It wasn't exactly like rubbing salt into the wounds of a US population that over the past month has learned it has no electronic communication privacy left, but it was close, when last night the US government's Office of the Director of National Intelligence announced that it was granting the secret FISA court - the same 11 people who decide behind closed doors whose email, phone or browser history is of national interest and thus subject to further "examination" - an extension of its telephone surveillance program. This is one of the two data surveillance efforts by the US (in conjunction with all major private telecom and internet companies) that Snowden leaked about. Why do we know this? Because the Obama administration is suddenly serious about being the most transparent ever: "The ODNI said in a statement it was disclosing the renewal as part of an effort at greater transparency following Snowden's disclosure of the telephone data collection and email surveillance programs." In short: "we will continue spying, but at least we are fully transparent about it."
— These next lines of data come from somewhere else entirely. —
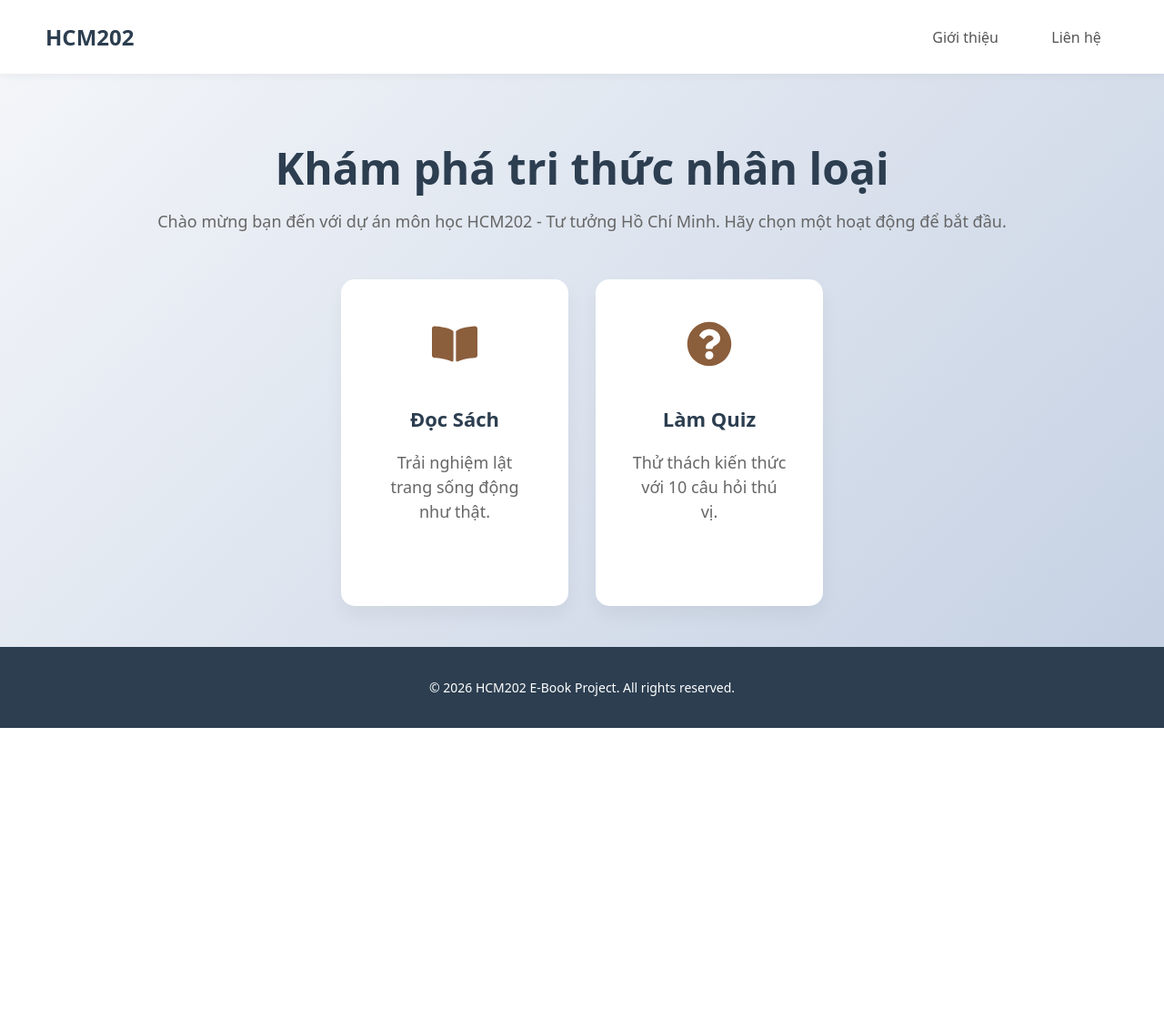
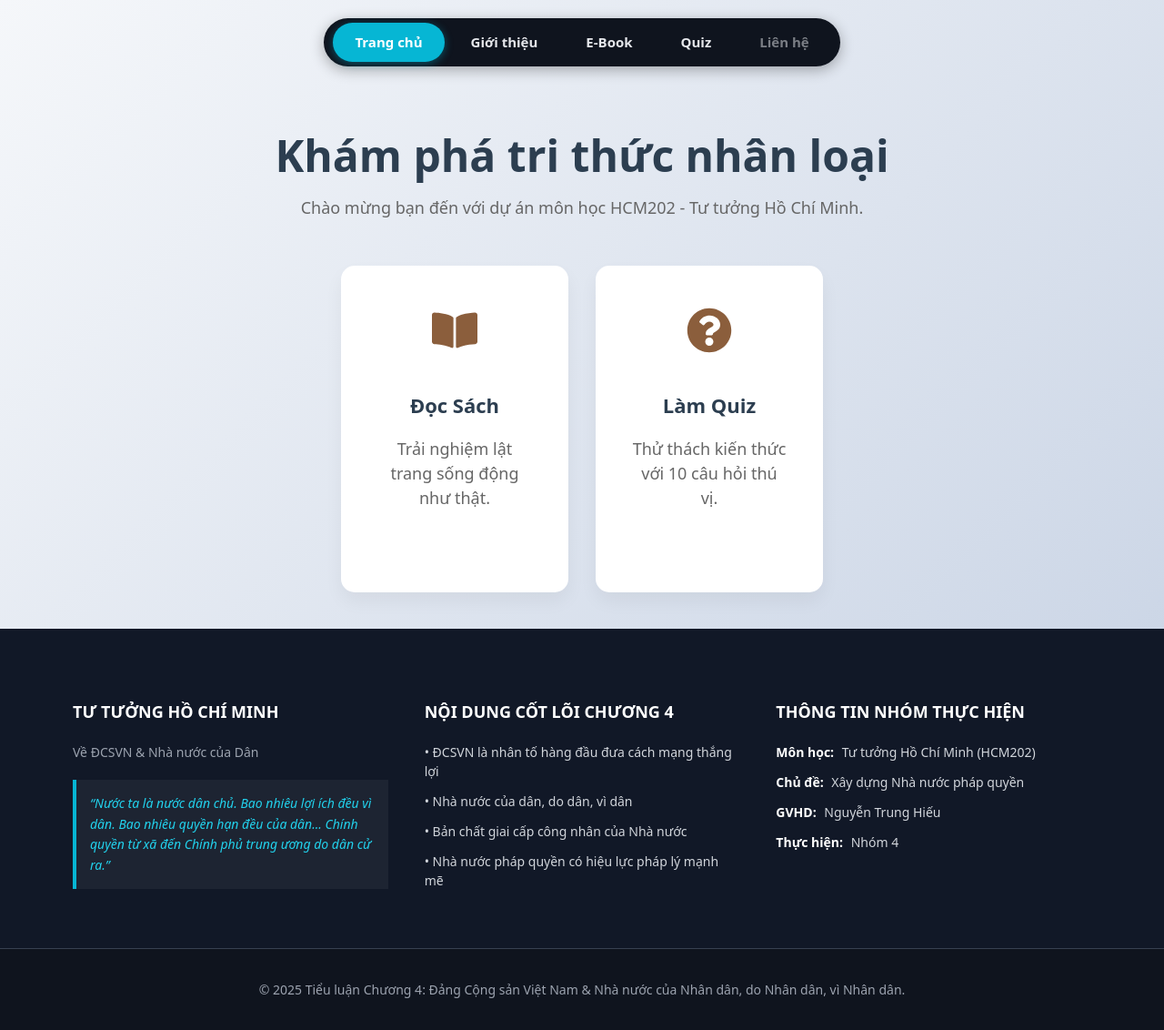
Before and after one commit to BaoNG0105/HCM202_Gr2, a React (Vite) app: page / in a window 1280 px wide. Shown: the whole page at 91% size. Before the commit the page ends 800 px from the top, so only its background shows below. Built offline with nearby package versions, Linux system fonts and the light colour scheme.

Commit message:
edit header, footer component

```diff
--- a/src/App.jsx
+++ b/src/App.jsx
@@ -13,7 +13,7 @@ function App() {
         <Route path="/" element={<Home />} />
 
         {/* Đường dẫn đọc sách */}
-        <Route path="/book" element={<BookReader />} />
+        <Route path="/e-book" element={<BookReader />} />
 
         {/* Đường dẫn làm quiz */}
         <Route path="/quiz" element={<Quiz />} />
--- /dev/null
+++ b/src/components/Footer.css
@@ -0,0 +1,93 @@
+.main-footer {
+    background-color: #111827;
+    color: #e5e7eb;
+    padding-top: 60px;
+    font-size: 14px;
+    width: 100%;
+    margin-top: auto;
+    /* Đẩy footer xuống đáy nếu nội dung ngắn */
+}
+
+.footer-content {
+    display: flex;
+    justify-content: space-between;
+    max-width: 1200px;
+    margin: 0 auto;
+    padding: 0 40px;
+    gap: 40px;
+    flex-wrap: wrap;
+}
+
+.footer-column {
+    flex: 1;
+    /* Mỗi cột chiếm độ rộng bằng nhau */
+    min-width: 250px;
+}
+
+.footer-column h3 {
+    color: #ffffff;
+    font-size: 18px;
+    margin-bottom: 20px;
+    font-weight: 700;
+    text-transform: uppercase;
+    /* Chữ in hoa tiêu đề */
+}
+
+/* Style cho cột 1: Subtitle & Quote */
+.subtitle {
+    color: #9ca3af;
+    margin-bottom: 20px;
+}
+
+.quote-box {
+    background-color: rgba(255, 255, 255, 0.05);
+    /* Nền mờ nhẹ */
+    padding: 15px;
+    border-left: 4px solid #06b6d4;
+    /* Thanh màu xanh ngọc (Cyan) bên trái */
+    font-style: italic;
+    color: #22d3ee;
+    /* Màu chữ trích dẫn sáng hơn */
+    line-height: 1.6;
+}
+
+/* Style cho cột 2: List */
+.footer-list {
+    list-style: none;
+    padding: 0;
+}
+
+.footer-list li {
+    margin-bottom: 12px;
+    color: #d1d5db;
+}
+
+/* Style cho cột 3: Thông tin */
+.footer-info {
+    list-style: none;
+    padding: 0;
+}
+
+.footer-info li {
+    margin-bottom: 12px;
+    color: #d1d5db;
+}
+
+.footer-info span {
+    font-weight: 600;
+    color: #ffffff;
+    /* Nhãn (Label) màu trắng đậm */
+    margin-right: 5px;
+}
+
+/* Phần bản quyền dưới cùng */
+.footer-bottom {
+    margin-top: 50px;
+    padding: 20px 0;
+    text-align: center;
+    border-top: 1px solid #374151;
+    /* Đường kẻ ngang mờ ngăn cách */
+    color: #9ca3af;
+    background-color: #0f141e;
+    /* Màu nền đậm hơn một chút cho đáy */
+}
--- /dev/null
+++ b/src/components/Footer.jsx
@@ -0,0 +1,48 @@
+import React from 'react';
+import './Footer.css';
+
+const Footer = () => {
+  return (
+    <footer className="main-footer">
+      <div className="footer-content">
+
+        {/* Cột 1 */}
+        <div className="footer-column">
+          <h3>Tư Tưởng Hồ Chí Minh</h3>
+          <p className="subtitle">Về ĐCSVN & Nhà nước của Dân</p>
+          <div className="quote-box">
+            “Nước ta là nước dân chủ. Bao nhiêu lợi ích đều vì dân. Bao nhiêu quyền hạn đều của dân... Chính quyền từ xã đến Chính phủ trung ương do dân cử ra.”
+          </div>
+        </div>
+
+        {/* Cột 2 */}
+        <div className="footer-column">
+          <h3>Nội dung cốt lõi Chương 4</h3>
+          <ul className="footer-list">
+            <li>• ĐCSVN là nhân tố hàng đầu đưa cách mạng thắng lợi</li>
+            <li>• Nhà nước của dân, do dân, vì dân</li>
+            <li>• Bản chất giai cấp công nhân của Nhà nước</li>
+            <li>• Nhà nước pháp quyền có hiệu lực pháp lý mạnh mẽ</li>
+          </ul>
+        </div>
+
+        {/* Cột 3 */}
+        <div className="footer-column">
+          <h3>Thông tin nhóm thực hiện</h3>
+          <ul className="footer-info">
+            <li><span>Môn học:</span> Tư tưởng Hồ Chí Minh (HCM202)</li>
+            <li><span>Chủ đề:</span> Xây dựng Nhà nước pháp quyền</li>
+            <li><span>GVHD:</span> Nguyễn Trung Hiếu</li>
+            <li><span>Thực hiện:</span> Nhóm 4</li>
+          </ul>
+        </div>
+      </div>
+
+      <div className="footer-bottom">
+        <p>© 2025 Tiểu luận Chương 4: Đảng Cộng sản Việt Nam & Nhà nước của Nhân dân, do Nhân dân, vì Nhân dân.</p>
+      </div>
+    </footer>
+  );
+};
+
+export default Footer;
--- /dev/null
+++ b/src/components/Header.css
@@ -0,0 +1,49 @@
+/* Container bên ngoài để căn giữa header */
+.header-wrapper {
+    display: flex;
+    justify-content: center;
+    padding-top: 20px;
+    position: sticky; /* Hoặc fixed nếu muốn nó luôn nổi khi cuộn */
+    top: 0;
+    z-index: 1000;
+    width: 100%;
+  }
+
+  /* Khối điều hướng hình viên thuốc màu đen */
+  .pill-nav {
+    background-color: #0f141e; /* Màu nền đen tối */
+    border-radius: 50px;       /* Bo tròn mạnh để tạo hình viên thuốc */
+    padding: 5px 10px;         /* Khoảng cách đệm bên trong */
+    display: flex;
+    gap: 5px;                  /* Khoảng cách giữa các nút */
+    box-shadow: 0 4px 15px rgba(0, 0, 0, 0.3); /* Đổ bóng nhẹ */
+  }
+
+  /* Style chung cho các link */
+  .nav-item {
+    color: #e5e7eb;            /* Màu chữ trắng xám */
+    text-decoration: none;
+    padding: 10px 24px;        /* Độ rộng của nút */
+    border-radius: 30px;       /* Bo tròn nút con */
+    font-weight: 600;
+    font-size: 15px;
+    transition: all 0.3s ease;
+  }
+
+  .nav-item:hover {
+    color: white;
+    background-color: rgba(255, 255, 255, 0.1);
+  }
+
+  /* Style cho nút ĐANG ĐƯỢC CHỌN (Active) - Giống ảnh mẫu */
+  .nav-item.active {
+    background-color: #06b6d4; /* Màu xanh ngọc (Cyan) */
+    color: #ffffff;            /* Chữ trắng */
+    box-shadow: 0 2px 10px rgba(6, 182, 212, 0.4); /* Bóng sáng màu xanh */
+  }
+
+  /* Style cho link tạm thời chưa dùng */
+  .nav-item.disabled {
+    opacity: 0.5;
+    pointer-events: none;
+  }
--- /dev/null
+++ b/src/components/Header.jsx
@@ -0,0 +1,35 @@
+import React from 'react';
+import { NavLink } from 'react-router-dom';
+import './Header.css';
+
+const Header = () => {
+  return (
+    <div className="header-wrapper">
+      <nav className="pill-nav">
+        {/* NavLink tự động thêm class 'active' khi đường dẫn trùng khớp */}
+        <NavLink to="/" className="nav-item" end>
+          Trang chủ
+        </NavLink>
+
+        <navlink to="/about" className="nav-item">
+            Giới thiệu
+        </navlink>
+
+        {/* Giả sử mục lục dẫn đến trang đọc sách */}
+        <NavLink to="/e-book" className="nav-item">
+          E-Book
+        </NavLink>
+
+        <NavLink to="/quiz" className="nav-item">
+          Quiz
+        </NavLink>
+
+        <NavLink to="/contact" className="nav-item disabled">
+          Liên hệ
+        </NavLink>
+      </nav>
+    </div>
+  );
+};
+
+export default Header;
--- a/src/pages/Home.css
+++ b/src/pages/Home.css
@@ -3,30 +3,6 @@
     flex-direction: column;
     min-height: 100vh;
     background: linear-gradient(135deg, #f5f7fa 0%, #c3cfe2 100%);
-  }
-
-  .home-header {
-    padding: 20px 50px;
-    background-color: white;
-    display: flex;
-    justify-content: space-between;
-    align-items: center;
-    box-shadow: 0 2px 10px rgba(0,0,0,0.05);
-  }
-
-  .logo {
-    font-size: 24px;
-    font-weight: bold;
-    color: #2c3e50;
-  }
-
-  .nav-link {
-    background: none;
-    border: none;
-    font-size: 16px;
-    margin-left: 20px;
-    cursor: pointer;
-    color: #555;
   }
 
   .home-body {
@@ -83,11 +59,3 @@
     color: #2c3e50;
     margin-bottom: 10px;
   }
-
-  .home-footer {
-    text-align: center;
-    padding: 20px;
-    background-color: #2c3e50;
-    color: white;
-    font-size: 14px;
-  }
--- a/src/pages/Home.jsx
+++ b/src/pages/Home.jsx
@@ -1,6 +1,8 @@
 import React from 'react';
 import { useNavigate } from 'react-router-dom';
 import { FaBookOpen, FaQuestionCircle } from 'react-icons/fa';
+import Header from '../components/Header'; // Import Header mới
+import Footer from '../components/Footer'; // Import Footer mới
 import './Home.css';
 
 const Home = () => {
@@ -8,30 +10,22 @@ const Home = () => {
 
   return (
     <div className="home-container">
-      {/* HEADER */}
-      <header className="home-header">
-        <div className="logo">HCM202</div>
-        <nav>
-          <button className="nav-link">Giới thiệu</button>
-          <button className="nav-link">Liên hệ</button>
-        </nav>
-      </header>
+      {/* 1. Header nằm trên cùng */}
+      <Header />
 
-      {/* BODY */}
+      {/* 2. Nội dung chính (Body) */}
       <main className="home-body">
         <div className="hero-section">
           <h1>Khám phá tri thức nhân loại</h1>
-          <p>Chào mừng bạn đến với dự án môn học HCM202 - Tư tưởng Hồ Chí Minh. Hãy chọn một hoạt động để bắt đầu.</p>
+          <p>Chào mừng bạn đến với dự án môn học HCM202 - Tư tưởng Hồ Chí Minh.</p>
 
           <div className="action-cards">
-            {/* Card Đọc sách */}
-            <div className="card" onClick={() => navigate('/book')}>
+            <div className="card" onClick={() => navigate('/read')}>
               <div className="icon"><FaBookOpen /></div>
               <h3>Đọc Sách</h3>
               <p>Trải nghiệm lật trang sống động như thật.</p>
             </div>
 
-            {/* Card Quiz */}
             <div className="card" onClick={() => navigate('/quiz')}>
               <div className="icon"><FaQuestionCircle /></div>
               <h3>Làm Quiz</h3>
@@ -41,10 +35,8 @@ const Home = () => {
         </div>
       </main>
 
-      {/* FOOTER */}
-      <footer className="home-footer">
-        <p>© 2026 HCM202 E-Book Project. All rights reserved.</p>
-      </footer>
+      {/* 3. Footer nằm dưới cùng */}
+      <Footer />
     </div>
   );
 };
```
Also changed, not shown: public/img/hero.jpg (added).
Oil and gas exploration is getting bigger, deeper, faster and more efficient, with new technology chipping away at “peak oil” concerns. While hydraulic fracturing has been the most visible revolutionary advancement, other high-tech developments are keeping the ball rolling - from the next generation of ultra-deepwater drillships, subsea oil and gas infrastructure and multi-well-pad drilling to M2M networking, floating LNG facilities, new dimensions in seismic imagery and supercomputing for analog exploration.